#### Instructions to follow:
In the data, find the word "before" and copy out every line that has it.

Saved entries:
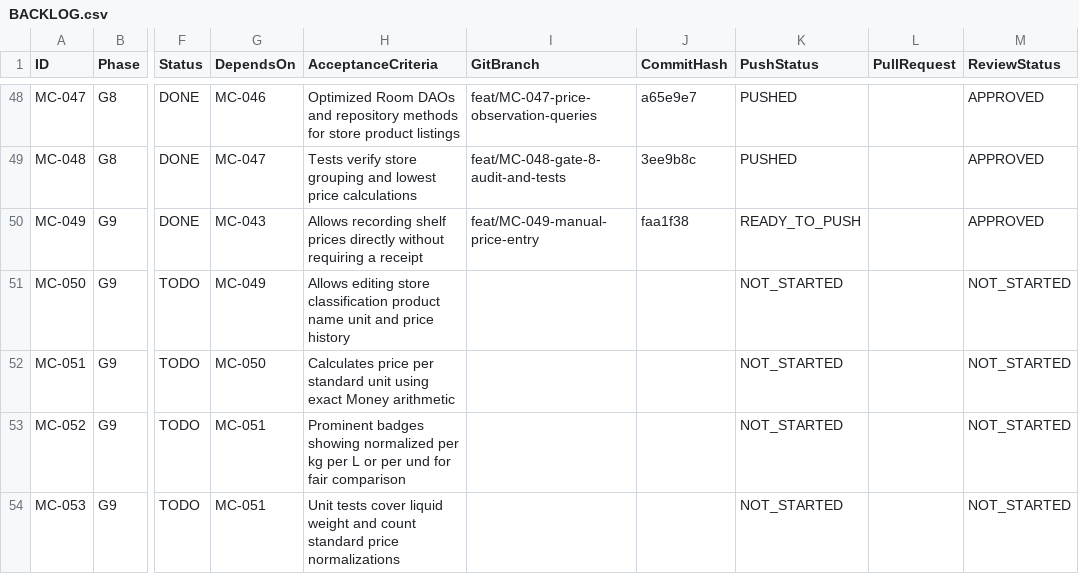
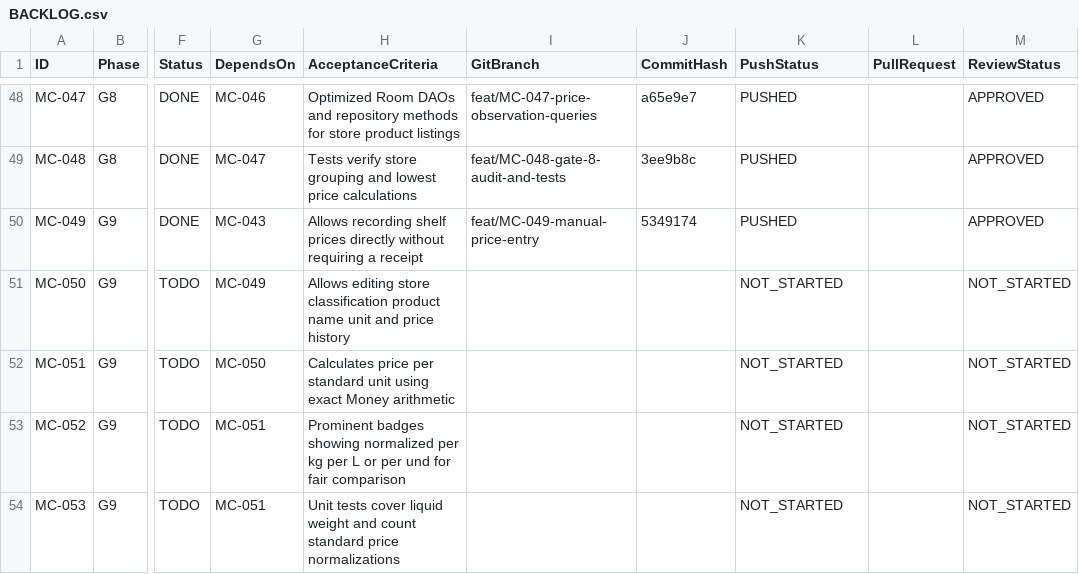
Before and after one commit to barbosaivan/MarketCompare, a CSV file: BACKLOG.csv, drawn as a sheet; only a part is shown, gaps mark what is left out; the diff names each change by its address in the sheet, - before the commit and + after, or states it on an @@ line.

Commit message:
chore(backlog): mark MC-049 as PUSHED on develop

```diff
--- a/BACKLOG.csv
+++ b/BACKLOG.csv
-J50 (CommitHash): faa1f38
+J50 (CommitHash): 5349174
-K50 (PushStatus): READY_TO_PUSH
+K50 (PushStatus): PUSHED
```
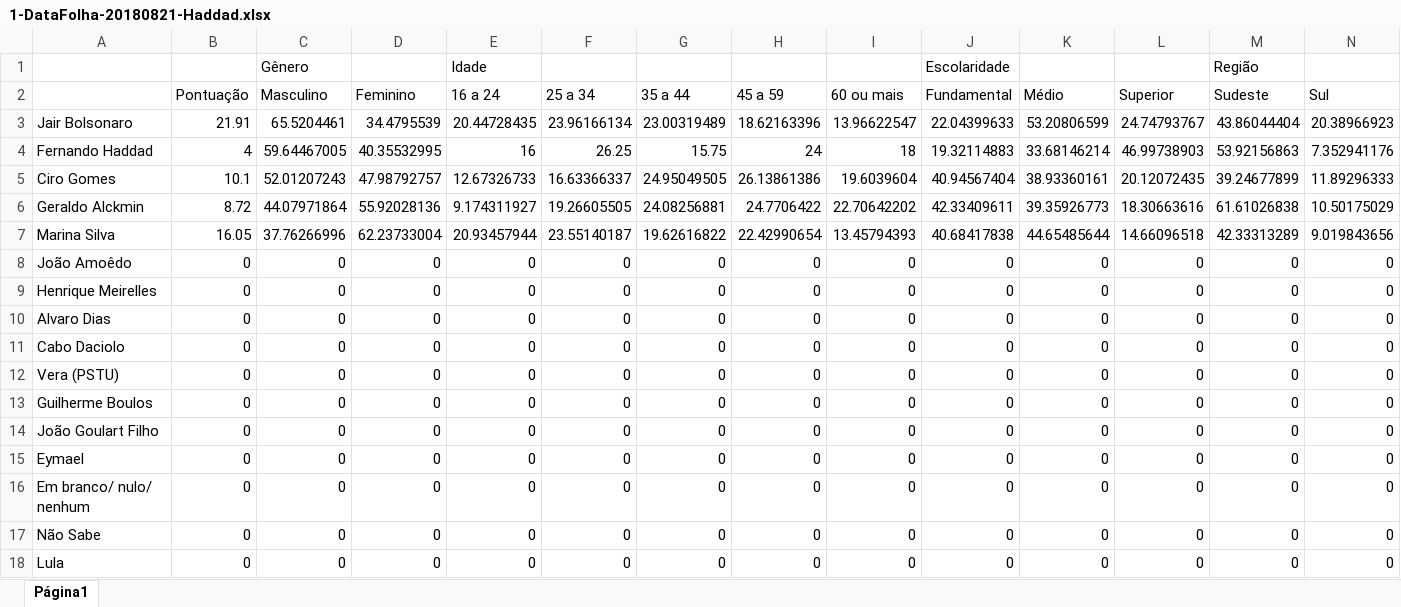
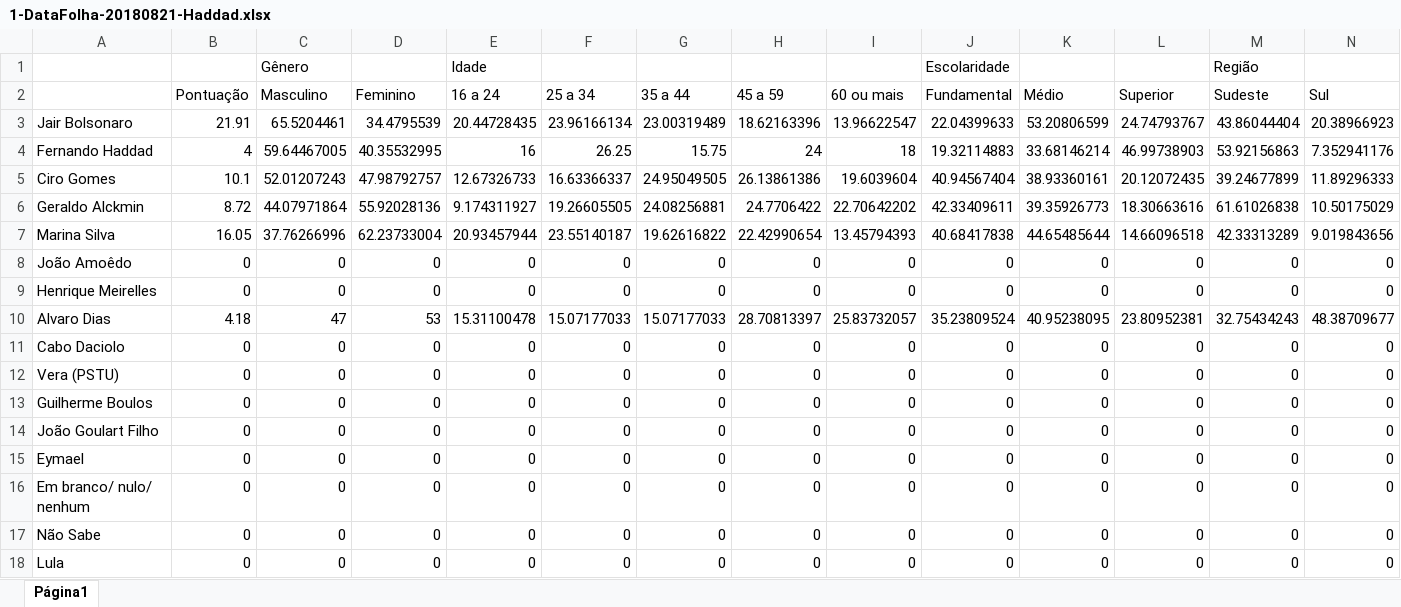
Before and after one commit to danielkansaon/Demographics-Facebook, an Excel workbook: Processing/Demographics.Facebook.Processing/Data/1-DataFolha-20180821-Haddad.xlsx, sheet Página1, drawn as a sheet; only a part is shown; values as stored, in another font and other column widths than the file's, no borders; charts and pictures not drawn; the diff covers the shown part only; the diff names each change by its address in the sheet, - before the commit and + after, or states it on an @@ line.

```diff
--- a/Processing/Demographics.Facebook.Processing/Data/1-DataFolha-20180821-Haddad.xlsx (sheet Página1)
+++ b/Processing/Demographics.Facebook.Processing/Data/1-DataFolha-20180821-Haddad.xlsx (sheet Página1)
-B10 (Pontuação): 0
+B10 (Pontuação): 4.18
-C10 (Masculino): 0
+C10 (Masculino): 47
-D10 (Feminino): 0
+D10 (Feminino): 53
-E10 (16 a 24): 0
+E10 (16 a 24): 15.31100478
-F10 (25 a 34): 0
+F10 (25 a 34): 15.07177033
-G10 (35 a 44): 0
+G10 (35 a 44): 15.07177033
-H10 (45 a 59): 0
+H10 (45 a 59): 28.70813397
-I10 (60 ou mais): 0
+I10 (60 ou mais): 25.83732057
-J10 (Fundamental): 0
+J10 (Fundamental): 35.23809524
-K10 (Médio): 0
+K10 (Médio): 40.95238095
-L10 (Superior): 0
+L10 (Superior): 23.80952381
-M10 (Sudeste): 0
+M10 (Sudeste): 32.75434243
-N10 (Sul): 0
+N10 (Sul): 48.38709677
```
Also changed, not shown: 2 edited cells elsewhere in this sheet, Processing/Demographics.Facebook.Processing/Data/1-DataFolha-20171130-Haddad.xlsx, Processing/Demographics.Facebook.Processing/Data/1-DataFolha-20180607-Haddad.xlsx, 8 other files.
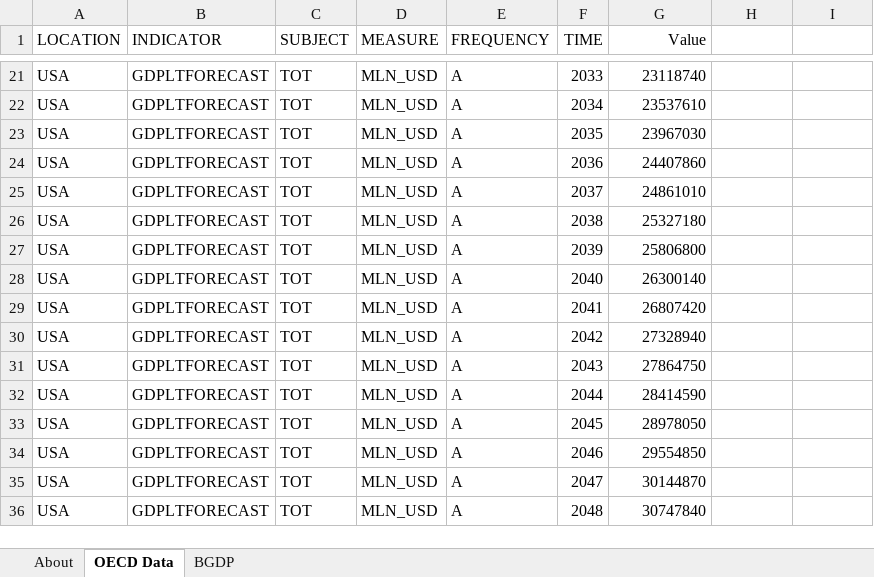
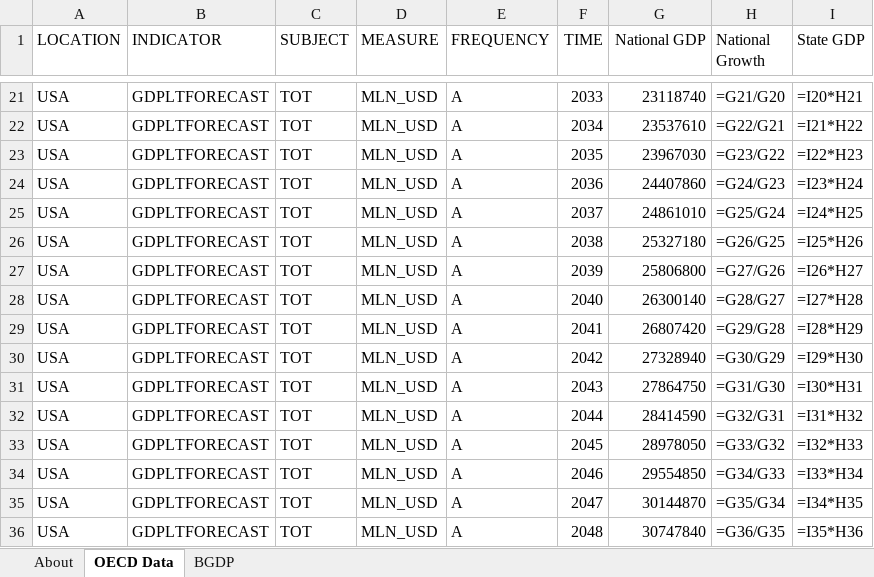
Before and after one commit to EnergyInnovation/eps-minnesota, an Excel workbook: InputData/io-model/BGDP/BAU GDP.xlsx, sheet OECD Data, drawn as a sheet; only a part is shown, gaps mark what is left out; values as stored, in another font and other column widths than the file's, no borders; formulas without a stored value are shown as written; the diff covers the shown part only; the diff names each change by its address in the sheet, - before the commit and + after, or states it on an @@ line.

```diff
--- a/InputData/io-model/BGDP/BAU GDP.xlsx (sheet OECD Data)
+++ b/InputData/io-model/BGDP/BAU GDP.xlsx (sheet OECD Data)
-G1: Value
+G1: National GDP
-H1: (empty)
+H1: National Growth
-I1: (empty)
+I1: State GDP
-H21 (National Growth): (empty)
+H21 (National Growth): =G21/G20
-I21 (State GDP): (empty)
+I21 (State GDP): =I20*H21
-H22 (National Growth): (empty)
+H22 (National Growth): =G22/G21
-I22 (State GDP): (empty)
+I22 (State GDP): =I21*H22
-H23 (National Growth): (empty)
+H23 (National Growth): =G23/G22
-I23 (State GDP): (empty)
+I23 (State GDP): =I22*H23
-H24 (National Growth): (empty)
+H24 (National Growth): =G24/G23
-I24 (State GDP): (empty)
+I24 (State GDP): =I23*H24
-H25 (National Growth): (empty)
+H25 (National Growth): =G25/G24
-I25 (State GDP): (empty)
+I25 (State GDP): =I24*H25
-H26 (National Growth): (empty)
+H26 (National Growth): =G26/G25
-I26 (State GDP): (empty)
+I26 (State GDP): =I25*H26
-H27 (National Growth): (empty)
+H27 (National Growth): =G27/G26
-I27 (State GDP): (empty)
+I27 (State GDP): =I26*H27
-H28 (National Growth): (empty)
+H28 (National Growth): =G28/G27
-I28 (State GDP): (empty)
+I28 (State GDP): =I27*H28
-H29 (National Growth): (empty)
+H29 (National Growth): =G29/G28
-I29 (State GDP): (empty)
+I29 (State GDP): =I28*H29
-H30 (National Growth): (empty)
+H30 (National Growth): =G30/G29
-I30 (State GDP): (empty)
+I30 (State GDP): =I29*H30
-H31 (National Growth): (empty)
+H31 (National Growth): =G31/G30
-I31 (State GDP): (empty)
+I31 (State GDP): =I30*H31
-H32 (National Growth): (empty)
+H32 (National Growth): =G32/G31
-I32 (State GDP): (empty)
+I32 (State GDP): =I31*H32
-H33 (National Growth): (empty)
+H33 (National Growth): =G33/G32
-I33 (State GDP): (empty)
+I33 (State GDP): =I32*H33
-H34 (National Growth): (empty)
+H34 (National Growth): =G34/G33
-I34 (State GDP): (empty)
+I34 (State GDP): =I33*H34
-H35 (National Growth): (empty)
+H35 (National Growth): =G35/G34
-I35 (State GDP): (empty)
+I35 (State GDP): =I34*H35
-H36 (National Growth): (empty)
+H36 (National Growth): =G36/G35
-I36 (State GDP): (empty)
+I36 (State GDP): =I35*H36
```
Also changed, not shown: 56 edited cells elsewhere in this sheet, sheet BGDP, InputData/elec/TCAMRB/Trans Cap Across Modeled Region Border.xlsx, 2 other files.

#### Output of the task:
Before and after one commit to barbosaivan/MarketCompare, a CSV file: BACKLOG.csv, drawn as a sheet; only a part is shown, gaps mark what is left out; the diff names each change by its address in the sheet, - before the commit and + after, or states it on an @@ line.
Before and after one commit to danielkansaon/Demographics-Facebook, an Excel workbook: Processing/Demographics.Facebook.Processing/Data/1-DataFolha-20180821-Haddad.xlsx, sheet Página1, drawn as a sheet; only a part is shown; values as stored, in another font and other column widths than the file's, no borders; charts and pictures not drawn; the diff covers the shown part only; the diff names each change by its address in the sheet, - before the commit and + after, or states it on an @@ line.
Before and after one commit to EnergyInnovation/eps-minnesota, an Excel workbook: InputData/io-model/BGDP/BAU GDP.xlsx, sheet OECD Data, drawn as a sheet; only a part is shown, gaps mark what is left out; values as stored, in another font and other column widths than the file's, no borders; formulas without a stored value are shown as written; the diff covers the shown part only; the diff names each change by its address in the sheet, - before the commit and + after, or states it on an @@ line.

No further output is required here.